══ RECORDS TO USE

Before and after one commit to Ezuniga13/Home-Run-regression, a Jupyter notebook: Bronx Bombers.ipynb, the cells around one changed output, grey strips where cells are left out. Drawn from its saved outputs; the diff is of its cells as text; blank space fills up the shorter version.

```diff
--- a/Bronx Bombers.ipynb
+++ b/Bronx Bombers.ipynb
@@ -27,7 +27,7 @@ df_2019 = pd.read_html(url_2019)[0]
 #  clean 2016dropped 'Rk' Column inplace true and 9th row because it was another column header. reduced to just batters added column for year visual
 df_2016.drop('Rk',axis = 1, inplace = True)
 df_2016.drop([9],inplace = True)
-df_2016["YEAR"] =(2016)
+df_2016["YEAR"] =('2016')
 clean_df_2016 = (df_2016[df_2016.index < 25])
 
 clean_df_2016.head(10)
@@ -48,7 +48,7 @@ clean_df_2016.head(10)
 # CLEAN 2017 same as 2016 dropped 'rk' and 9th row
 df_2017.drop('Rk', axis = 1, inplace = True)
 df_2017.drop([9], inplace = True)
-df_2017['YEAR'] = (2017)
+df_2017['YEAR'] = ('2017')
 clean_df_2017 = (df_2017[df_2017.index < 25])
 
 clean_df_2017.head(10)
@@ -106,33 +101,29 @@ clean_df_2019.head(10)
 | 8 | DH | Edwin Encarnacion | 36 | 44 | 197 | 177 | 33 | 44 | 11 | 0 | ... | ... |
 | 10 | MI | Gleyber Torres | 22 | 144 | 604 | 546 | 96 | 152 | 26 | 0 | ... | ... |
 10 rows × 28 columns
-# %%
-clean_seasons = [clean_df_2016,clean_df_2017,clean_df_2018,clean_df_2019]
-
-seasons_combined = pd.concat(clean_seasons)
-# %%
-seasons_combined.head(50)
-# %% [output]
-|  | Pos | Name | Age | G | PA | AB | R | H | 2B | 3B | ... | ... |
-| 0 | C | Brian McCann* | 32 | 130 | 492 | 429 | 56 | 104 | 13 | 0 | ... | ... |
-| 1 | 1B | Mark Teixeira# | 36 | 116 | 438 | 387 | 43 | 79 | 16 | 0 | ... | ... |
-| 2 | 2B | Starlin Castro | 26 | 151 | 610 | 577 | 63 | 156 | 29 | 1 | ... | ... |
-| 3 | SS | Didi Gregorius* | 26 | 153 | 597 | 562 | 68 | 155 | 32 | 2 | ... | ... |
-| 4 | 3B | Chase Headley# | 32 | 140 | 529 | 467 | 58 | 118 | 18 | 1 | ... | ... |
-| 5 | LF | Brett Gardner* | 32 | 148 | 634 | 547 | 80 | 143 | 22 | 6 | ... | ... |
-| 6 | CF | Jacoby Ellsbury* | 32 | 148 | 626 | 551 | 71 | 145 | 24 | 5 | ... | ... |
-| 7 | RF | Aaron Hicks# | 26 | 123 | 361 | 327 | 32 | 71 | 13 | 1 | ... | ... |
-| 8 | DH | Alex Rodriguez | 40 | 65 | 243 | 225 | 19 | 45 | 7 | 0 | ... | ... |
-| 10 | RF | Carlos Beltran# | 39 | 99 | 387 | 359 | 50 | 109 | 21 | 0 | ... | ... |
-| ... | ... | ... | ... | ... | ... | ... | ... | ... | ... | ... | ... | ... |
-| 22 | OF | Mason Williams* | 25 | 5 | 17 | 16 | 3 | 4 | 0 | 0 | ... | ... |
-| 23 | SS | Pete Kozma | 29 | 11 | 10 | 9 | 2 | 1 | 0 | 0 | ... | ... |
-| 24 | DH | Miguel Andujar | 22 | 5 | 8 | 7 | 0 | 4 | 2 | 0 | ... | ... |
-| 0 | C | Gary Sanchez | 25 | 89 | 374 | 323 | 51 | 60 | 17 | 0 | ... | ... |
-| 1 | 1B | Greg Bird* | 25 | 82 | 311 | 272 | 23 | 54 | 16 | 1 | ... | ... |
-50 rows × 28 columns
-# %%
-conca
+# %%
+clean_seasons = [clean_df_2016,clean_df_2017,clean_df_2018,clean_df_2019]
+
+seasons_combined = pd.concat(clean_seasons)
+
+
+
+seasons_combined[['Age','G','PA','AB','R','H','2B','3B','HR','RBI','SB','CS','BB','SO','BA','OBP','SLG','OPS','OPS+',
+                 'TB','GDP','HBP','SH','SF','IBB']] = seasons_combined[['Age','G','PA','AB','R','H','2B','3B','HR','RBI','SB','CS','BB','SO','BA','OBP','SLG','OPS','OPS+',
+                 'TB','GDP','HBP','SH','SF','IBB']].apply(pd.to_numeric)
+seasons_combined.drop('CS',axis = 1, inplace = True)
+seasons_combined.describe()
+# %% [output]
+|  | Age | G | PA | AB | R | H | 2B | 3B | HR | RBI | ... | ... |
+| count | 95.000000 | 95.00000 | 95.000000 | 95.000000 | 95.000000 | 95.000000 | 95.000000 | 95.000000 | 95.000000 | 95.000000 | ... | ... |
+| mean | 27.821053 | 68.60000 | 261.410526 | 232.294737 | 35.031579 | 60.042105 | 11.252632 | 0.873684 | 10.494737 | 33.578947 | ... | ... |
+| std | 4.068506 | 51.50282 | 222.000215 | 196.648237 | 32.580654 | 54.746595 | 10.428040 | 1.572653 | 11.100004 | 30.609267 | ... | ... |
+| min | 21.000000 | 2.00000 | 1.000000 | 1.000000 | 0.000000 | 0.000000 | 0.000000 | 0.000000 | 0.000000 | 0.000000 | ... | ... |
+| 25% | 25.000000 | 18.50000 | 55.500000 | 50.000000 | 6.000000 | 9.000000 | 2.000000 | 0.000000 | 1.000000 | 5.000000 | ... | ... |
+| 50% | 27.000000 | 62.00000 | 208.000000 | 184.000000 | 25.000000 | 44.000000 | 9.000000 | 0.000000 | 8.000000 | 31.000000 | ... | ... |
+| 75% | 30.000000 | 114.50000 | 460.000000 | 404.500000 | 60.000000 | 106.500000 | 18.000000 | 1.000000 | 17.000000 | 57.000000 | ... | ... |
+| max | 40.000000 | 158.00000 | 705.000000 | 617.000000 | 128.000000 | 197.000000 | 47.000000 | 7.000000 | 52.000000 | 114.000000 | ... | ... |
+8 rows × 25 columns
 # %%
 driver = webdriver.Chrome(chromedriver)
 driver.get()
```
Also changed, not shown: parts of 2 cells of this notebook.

════
══ RECORDS TO USE

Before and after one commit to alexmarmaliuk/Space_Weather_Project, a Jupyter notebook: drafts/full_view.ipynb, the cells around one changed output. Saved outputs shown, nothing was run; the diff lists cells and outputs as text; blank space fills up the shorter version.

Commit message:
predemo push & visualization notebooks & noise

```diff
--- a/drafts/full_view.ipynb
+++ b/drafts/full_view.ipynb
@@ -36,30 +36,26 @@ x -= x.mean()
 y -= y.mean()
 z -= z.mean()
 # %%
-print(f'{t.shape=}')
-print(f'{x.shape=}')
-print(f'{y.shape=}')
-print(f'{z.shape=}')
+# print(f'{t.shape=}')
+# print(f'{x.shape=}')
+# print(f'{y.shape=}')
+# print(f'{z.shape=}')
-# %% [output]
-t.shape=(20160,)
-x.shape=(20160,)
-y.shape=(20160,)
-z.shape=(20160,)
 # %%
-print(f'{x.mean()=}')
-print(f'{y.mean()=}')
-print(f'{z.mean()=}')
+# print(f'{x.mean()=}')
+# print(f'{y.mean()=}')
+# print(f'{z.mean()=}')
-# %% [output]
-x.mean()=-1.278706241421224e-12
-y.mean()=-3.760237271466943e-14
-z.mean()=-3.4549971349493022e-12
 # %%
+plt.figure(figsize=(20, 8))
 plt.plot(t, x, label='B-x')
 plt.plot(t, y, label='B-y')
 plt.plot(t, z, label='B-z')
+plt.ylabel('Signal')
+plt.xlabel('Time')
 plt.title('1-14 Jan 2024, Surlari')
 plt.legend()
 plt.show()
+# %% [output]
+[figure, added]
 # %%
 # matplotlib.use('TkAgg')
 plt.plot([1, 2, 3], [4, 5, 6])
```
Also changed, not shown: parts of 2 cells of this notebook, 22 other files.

════
══ RECORDS TO USE

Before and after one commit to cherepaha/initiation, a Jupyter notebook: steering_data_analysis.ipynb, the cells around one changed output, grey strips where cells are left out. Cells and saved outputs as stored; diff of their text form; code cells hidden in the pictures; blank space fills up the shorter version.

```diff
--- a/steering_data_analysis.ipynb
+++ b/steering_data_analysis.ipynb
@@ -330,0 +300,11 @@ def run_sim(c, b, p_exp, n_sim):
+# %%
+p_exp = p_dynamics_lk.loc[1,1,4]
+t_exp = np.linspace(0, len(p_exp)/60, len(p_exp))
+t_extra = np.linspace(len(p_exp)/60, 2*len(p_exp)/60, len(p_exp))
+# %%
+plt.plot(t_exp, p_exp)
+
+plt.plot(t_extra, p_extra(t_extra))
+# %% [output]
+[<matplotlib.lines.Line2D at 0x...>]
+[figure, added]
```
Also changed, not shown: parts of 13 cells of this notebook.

════

-- YOUR GOAL --
Which of the lines above include the string "shape"? Pick them out and copy them.

-- RESPONSE TO THIS EXERCISE --
-print(f'{t.shape=}')
-print(f'{x.shape=}')
-print(f'{y.shape=}')
-print(f'{z.shape=}')
+# print(f'{t.shape=}')
+# print(f'{x.shape=}')
+# print(f'{y.shape=}')
+# print(f'{z.shape=}')
-t.shape=(20160,)
-x.shape=(20160,)
-y.shape=(20160,)
-z.shape=(20160,)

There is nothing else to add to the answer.